* **ASSIGNED TASK**: Which lines below contain the word "reflect"? Copy each one.

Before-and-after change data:

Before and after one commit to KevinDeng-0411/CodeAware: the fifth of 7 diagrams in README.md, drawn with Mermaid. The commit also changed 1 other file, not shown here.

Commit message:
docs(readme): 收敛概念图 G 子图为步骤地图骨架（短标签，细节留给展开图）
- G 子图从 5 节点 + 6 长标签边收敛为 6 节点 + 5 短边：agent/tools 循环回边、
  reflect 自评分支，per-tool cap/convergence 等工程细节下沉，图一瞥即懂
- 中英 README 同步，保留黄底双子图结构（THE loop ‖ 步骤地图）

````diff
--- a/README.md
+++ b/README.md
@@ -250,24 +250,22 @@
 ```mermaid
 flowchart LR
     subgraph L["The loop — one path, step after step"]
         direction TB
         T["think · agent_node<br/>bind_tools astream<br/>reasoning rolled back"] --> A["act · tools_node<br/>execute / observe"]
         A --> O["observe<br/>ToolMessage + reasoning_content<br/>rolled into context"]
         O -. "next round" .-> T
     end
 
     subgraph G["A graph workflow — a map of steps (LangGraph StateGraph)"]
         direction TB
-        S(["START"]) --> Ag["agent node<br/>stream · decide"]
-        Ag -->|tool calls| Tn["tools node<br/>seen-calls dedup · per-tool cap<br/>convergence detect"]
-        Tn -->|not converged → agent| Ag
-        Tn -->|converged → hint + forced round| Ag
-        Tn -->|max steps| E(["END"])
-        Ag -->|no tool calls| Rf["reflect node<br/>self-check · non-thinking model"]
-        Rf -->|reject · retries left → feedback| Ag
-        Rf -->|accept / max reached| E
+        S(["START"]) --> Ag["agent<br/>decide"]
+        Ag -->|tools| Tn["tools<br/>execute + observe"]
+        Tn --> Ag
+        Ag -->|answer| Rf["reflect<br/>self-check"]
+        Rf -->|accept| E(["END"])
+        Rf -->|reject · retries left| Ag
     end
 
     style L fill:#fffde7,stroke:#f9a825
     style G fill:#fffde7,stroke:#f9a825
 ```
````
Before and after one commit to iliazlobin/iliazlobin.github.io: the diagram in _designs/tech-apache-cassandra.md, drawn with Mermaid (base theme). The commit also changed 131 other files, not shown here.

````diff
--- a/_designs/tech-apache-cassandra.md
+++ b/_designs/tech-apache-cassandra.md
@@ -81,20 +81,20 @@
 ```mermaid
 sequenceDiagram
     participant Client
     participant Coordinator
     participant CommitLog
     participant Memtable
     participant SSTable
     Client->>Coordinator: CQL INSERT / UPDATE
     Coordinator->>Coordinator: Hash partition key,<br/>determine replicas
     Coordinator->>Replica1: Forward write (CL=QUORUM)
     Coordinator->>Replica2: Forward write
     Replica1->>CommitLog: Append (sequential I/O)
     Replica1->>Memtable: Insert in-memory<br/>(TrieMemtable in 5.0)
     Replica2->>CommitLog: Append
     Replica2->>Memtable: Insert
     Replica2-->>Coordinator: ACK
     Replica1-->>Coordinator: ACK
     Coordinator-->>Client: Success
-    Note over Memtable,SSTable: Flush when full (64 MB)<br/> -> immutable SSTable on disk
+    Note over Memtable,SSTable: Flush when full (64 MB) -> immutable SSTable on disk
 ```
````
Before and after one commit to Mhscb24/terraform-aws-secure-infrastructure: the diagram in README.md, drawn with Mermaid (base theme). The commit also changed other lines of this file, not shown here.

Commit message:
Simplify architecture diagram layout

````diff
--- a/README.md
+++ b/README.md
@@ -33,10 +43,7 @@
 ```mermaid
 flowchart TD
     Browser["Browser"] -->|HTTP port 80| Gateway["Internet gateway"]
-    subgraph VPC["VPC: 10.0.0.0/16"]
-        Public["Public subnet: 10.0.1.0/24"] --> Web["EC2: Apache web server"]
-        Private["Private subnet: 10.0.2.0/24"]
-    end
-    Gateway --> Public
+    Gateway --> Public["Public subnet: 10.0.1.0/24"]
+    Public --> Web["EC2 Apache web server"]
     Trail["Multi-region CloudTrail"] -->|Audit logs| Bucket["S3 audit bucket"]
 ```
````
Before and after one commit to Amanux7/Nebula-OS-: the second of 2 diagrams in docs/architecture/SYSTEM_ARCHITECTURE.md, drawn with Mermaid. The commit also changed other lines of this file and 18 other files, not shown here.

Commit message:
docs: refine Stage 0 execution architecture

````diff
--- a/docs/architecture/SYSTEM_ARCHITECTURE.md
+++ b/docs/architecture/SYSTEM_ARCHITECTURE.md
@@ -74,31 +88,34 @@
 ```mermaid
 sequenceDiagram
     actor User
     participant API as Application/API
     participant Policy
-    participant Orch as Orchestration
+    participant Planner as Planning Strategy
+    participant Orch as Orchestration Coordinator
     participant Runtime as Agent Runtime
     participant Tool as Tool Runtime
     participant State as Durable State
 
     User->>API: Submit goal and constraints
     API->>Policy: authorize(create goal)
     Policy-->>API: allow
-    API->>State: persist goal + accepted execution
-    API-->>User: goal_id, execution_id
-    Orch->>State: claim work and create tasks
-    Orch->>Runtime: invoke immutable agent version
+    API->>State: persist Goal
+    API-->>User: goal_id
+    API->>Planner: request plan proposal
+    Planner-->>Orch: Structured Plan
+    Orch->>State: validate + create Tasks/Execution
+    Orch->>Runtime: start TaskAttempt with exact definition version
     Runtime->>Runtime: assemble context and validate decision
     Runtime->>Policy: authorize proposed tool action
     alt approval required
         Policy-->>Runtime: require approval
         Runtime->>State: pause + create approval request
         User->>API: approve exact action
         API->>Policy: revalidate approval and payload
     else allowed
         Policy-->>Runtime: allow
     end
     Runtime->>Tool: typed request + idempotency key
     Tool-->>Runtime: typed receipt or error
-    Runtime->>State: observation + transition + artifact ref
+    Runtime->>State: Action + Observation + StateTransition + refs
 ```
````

* **SOLUTION**:
  reflect 自评分支，per-tool cap/convergence 等工程细节下沉，图一瞥即懂
-        Ag -->|no tool calls| Rf["reflect node<br/>self-check · non-thinking model"]
+        Ag -->|answer| Rf["reflect<br/>self-check"]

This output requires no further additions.